Work out how many lines below contain "onChange". Provide only the figure.

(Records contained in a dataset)
________________________
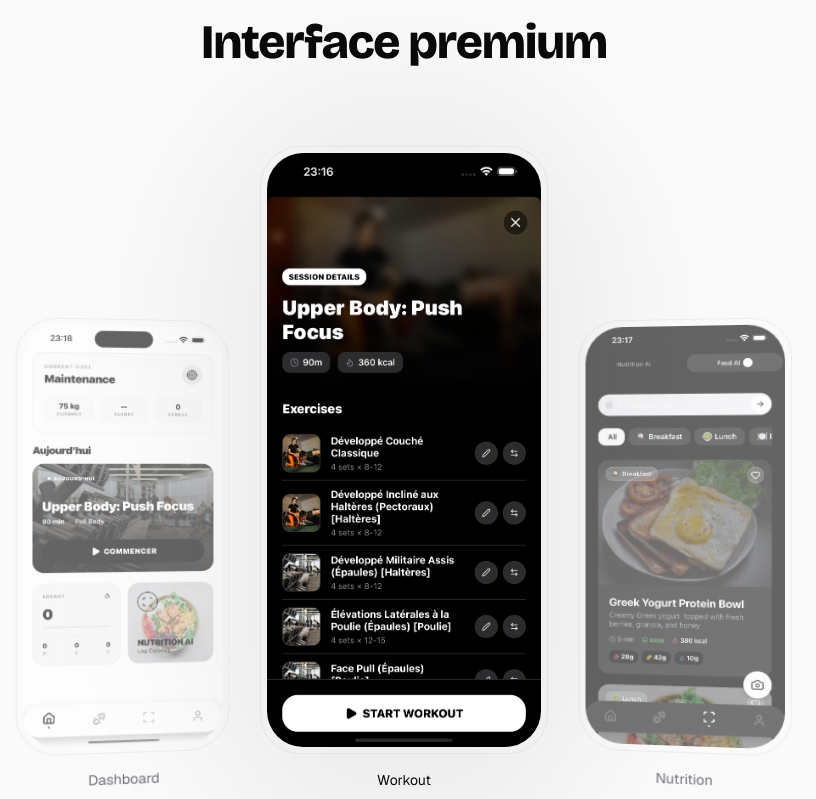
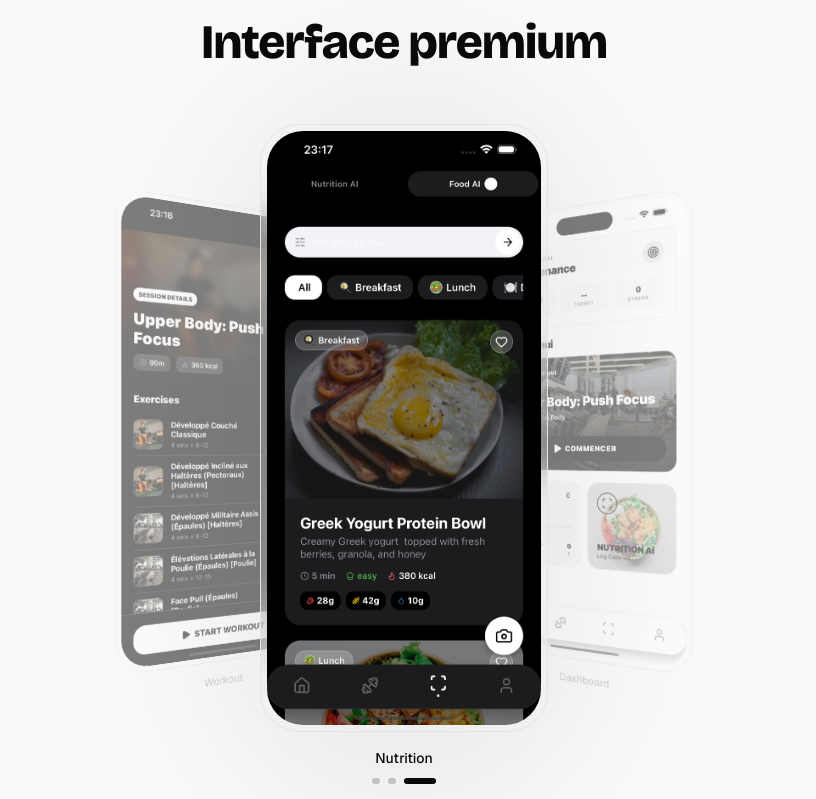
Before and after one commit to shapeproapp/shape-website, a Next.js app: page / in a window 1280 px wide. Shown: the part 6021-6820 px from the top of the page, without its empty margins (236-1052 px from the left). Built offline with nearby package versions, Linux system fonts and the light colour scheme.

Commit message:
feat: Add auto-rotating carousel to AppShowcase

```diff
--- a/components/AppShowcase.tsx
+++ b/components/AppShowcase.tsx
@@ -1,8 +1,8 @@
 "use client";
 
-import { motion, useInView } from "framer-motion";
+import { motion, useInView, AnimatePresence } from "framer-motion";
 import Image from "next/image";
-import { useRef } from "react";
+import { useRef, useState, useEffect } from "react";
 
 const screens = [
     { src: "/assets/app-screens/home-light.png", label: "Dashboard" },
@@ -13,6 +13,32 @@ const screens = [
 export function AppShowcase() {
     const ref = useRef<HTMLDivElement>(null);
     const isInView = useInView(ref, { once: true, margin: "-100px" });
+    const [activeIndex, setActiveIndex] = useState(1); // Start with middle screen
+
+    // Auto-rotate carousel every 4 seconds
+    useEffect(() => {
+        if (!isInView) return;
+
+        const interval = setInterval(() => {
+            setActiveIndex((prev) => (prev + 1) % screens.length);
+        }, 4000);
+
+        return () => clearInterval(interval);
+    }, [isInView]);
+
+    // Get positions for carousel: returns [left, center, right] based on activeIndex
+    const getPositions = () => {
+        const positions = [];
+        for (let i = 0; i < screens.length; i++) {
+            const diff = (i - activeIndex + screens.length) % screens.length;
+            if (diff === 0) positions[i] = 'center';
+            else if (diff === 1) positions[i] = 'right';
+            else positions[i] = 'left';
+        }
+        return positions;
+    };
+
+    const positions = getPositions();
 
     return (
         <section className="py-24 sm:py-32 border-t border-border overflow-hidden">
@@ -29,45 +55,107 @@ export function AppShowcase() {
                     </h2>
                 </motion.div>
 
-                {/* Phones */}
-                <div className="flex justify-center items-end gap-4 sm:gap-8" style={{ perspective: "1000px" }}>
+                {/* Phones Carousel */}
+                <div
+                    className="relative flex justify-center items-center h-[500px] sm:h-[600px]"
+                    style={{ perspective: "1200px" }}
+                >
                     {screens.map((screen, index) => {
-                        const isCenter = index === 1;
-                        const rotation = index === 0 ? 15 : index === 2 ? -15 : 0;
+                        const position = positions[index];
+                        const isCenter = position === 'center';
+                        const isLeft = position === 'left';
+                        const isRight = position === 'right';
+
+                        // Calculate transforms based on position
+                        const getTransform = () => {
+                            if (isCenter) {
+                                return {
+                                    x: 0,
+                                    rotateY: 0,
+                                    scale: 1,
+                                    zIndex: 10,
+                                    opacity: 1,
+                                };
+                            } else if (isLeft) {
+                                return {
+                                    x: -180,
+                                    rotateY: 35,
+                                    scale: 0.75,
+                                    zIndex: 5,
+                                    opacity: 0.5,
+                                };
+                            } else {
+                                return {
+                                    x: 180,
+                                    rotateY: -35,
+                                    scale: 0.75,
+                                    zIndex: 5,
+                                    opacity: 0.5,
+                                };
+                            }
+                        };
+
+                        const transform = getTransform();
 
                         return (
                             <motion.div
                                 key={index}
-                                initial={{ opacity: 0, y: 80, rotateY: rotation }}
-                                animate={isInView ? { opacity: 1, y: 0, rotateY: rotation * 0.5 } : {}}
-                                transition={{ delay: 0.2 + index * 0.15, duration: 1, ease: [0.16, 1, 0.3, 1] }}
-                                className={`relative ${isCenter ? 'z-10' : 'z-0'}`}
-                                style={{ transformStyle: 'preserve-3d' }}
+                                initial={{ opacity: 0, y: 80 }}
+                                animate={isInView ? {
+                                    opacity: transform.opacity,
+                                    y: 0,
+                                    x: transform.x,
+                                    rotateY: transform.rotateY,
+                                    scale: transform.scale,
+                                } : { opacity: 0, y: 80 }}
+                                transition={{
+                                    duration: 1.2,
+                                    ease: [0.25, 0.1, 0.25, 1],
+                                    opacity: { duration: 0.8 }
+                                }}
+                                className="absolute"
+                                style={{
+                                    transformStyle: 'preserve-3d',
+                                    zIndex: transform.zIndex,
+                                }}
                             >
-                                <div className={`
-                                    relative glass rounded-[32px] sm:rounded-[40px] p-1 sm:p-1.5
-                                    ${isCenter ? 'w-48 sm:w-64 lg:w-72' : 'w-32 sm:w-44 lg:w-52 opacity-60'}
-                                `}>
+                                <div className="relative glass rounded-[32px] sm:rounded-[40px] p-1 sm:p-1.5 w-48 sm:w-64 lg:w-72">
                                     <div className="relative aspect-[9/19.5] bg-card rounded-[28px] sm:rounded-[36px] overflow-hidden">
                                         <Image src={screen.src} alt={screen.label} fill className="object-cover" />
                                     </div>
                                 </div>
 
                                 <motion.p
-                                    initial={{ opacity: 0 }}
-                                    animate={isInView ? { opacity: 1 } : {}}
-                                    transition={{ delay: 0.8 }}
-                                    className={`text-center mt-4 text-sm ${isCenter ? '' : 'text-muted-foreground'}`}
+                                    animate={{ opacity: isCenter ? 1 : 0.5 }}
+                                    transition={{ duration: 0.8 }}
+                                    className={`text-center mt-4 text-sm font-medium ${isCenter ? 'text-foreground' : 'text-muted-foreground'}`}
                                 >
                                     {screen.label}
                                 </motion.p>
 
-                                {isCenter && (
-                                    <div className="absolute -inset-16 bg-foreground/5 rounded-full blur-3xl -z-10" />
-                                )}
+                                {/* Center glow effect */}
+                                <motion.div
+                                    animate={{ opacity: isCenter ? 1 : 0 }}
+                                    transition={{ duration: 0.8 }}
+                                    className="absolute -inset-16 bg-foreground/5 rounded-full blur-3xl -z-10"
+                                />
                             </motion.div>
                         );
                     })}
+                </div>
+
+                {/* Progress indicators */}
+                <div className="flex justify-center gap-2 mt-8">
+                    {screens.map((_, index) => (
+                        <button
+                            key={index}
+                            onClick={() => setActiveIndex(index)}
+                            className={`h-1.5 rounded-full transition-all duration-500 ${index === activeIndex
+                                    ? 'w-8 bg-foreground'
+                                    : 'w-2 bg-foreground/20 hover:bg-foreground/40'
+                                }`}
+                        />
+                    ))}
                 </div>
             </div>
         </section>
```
________________________
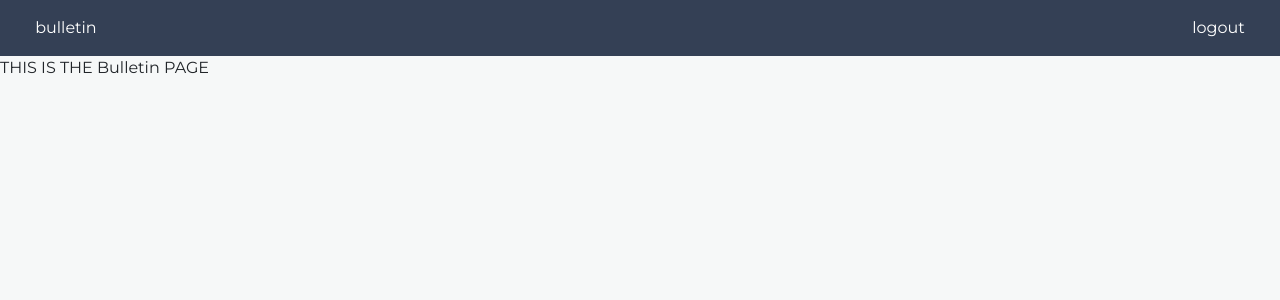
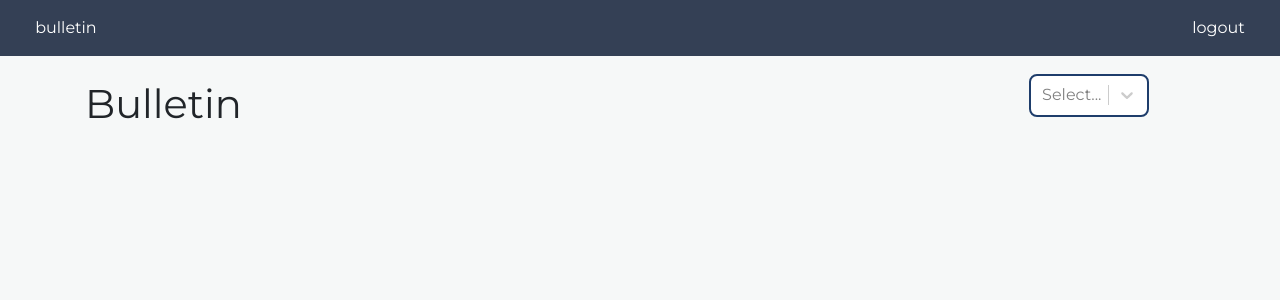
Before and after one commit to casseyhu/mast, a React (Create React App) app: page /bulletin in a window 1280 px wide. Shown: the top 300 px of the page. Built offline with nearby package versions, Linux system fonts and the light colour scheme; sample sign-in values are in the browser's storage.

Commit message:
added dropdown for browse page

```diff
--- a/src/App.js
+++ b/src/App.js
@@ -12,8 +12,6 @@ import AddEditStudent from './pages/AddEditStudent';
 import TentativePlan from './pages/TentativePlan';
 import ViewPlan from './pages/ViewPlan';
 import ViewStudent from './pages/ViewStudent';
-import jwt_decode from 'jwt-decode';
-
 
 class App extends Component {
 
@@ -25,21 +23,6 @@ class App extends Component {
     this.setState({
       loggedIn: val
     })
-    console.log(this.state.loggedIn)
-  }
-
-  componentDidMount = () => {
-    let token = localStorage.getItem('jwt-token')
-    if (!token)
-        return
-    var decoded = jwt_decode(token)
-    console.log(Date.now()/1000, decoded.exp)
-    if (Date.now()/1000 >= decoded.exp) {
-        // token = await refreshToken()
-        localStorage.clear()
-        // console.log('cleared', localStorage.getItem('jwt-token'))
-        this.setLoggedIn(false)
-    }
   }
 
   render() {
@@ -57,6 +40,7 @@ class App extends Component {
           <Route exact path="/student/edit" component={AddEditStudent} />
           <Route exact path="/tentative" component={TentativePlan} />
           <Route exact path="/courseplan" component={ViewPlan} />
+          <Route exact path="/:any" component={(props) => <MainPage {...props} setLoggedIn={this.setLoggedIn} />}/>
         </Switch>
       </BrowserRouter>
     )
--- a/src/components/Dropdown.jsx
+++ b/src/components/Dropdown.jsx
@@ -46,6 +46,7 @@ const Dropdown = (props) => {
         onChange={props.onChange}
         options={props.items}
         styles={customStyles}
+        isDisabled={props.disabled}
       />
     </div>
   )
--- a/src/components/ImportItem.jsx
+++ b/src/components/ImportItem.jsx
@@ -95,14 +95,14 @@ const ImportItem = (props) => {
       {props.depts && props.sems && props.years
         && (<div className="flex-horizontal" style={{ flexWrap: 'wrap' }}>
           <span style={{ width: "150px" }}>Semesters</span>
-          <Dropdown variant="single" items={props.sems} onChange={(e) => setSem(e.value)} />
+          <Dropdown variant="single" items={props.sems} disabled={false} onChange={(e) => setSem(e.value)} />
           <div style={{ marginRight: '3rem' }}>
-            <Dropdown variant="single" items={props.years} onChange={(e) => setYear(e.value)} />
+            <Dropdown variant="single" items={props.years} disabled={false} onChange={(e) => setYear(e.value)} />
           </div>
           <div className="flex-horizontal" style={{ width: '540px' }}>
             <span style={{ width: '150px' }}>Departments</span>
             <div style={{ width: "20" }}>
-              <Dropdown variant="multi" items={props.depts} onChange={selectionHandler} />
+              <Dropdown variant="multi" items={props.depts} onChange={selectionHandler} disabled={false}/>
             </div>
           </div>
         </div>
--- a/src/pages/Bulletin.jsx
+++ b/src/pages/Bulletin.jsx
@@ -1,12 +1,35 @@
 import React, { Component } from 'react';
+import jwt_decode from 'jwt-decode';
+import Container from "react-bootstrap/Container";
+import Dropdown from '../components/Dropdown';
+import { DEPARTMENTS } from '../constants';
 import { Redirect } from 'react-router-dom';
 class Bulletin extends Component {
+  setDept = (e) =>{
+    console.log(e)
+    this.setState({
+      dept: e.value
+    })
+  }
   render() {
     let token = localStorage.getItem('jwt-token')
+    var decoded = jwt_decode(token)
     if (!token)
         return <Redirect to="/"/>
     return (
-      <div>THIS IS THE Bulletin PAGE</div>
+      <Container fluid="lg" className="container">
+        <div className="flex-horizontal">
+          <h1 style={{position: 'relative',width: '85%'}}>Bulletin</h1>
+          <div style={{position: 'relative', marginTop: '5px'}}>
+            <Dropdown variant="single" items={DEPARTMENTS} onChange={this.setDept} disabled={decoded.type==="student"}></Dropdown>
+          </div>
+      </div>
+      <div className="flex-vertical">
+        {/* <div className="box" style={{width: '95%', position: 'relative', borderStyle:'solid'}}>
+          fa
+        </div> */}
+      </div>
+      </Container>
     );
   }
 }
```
________________________
# [Result of this task]
8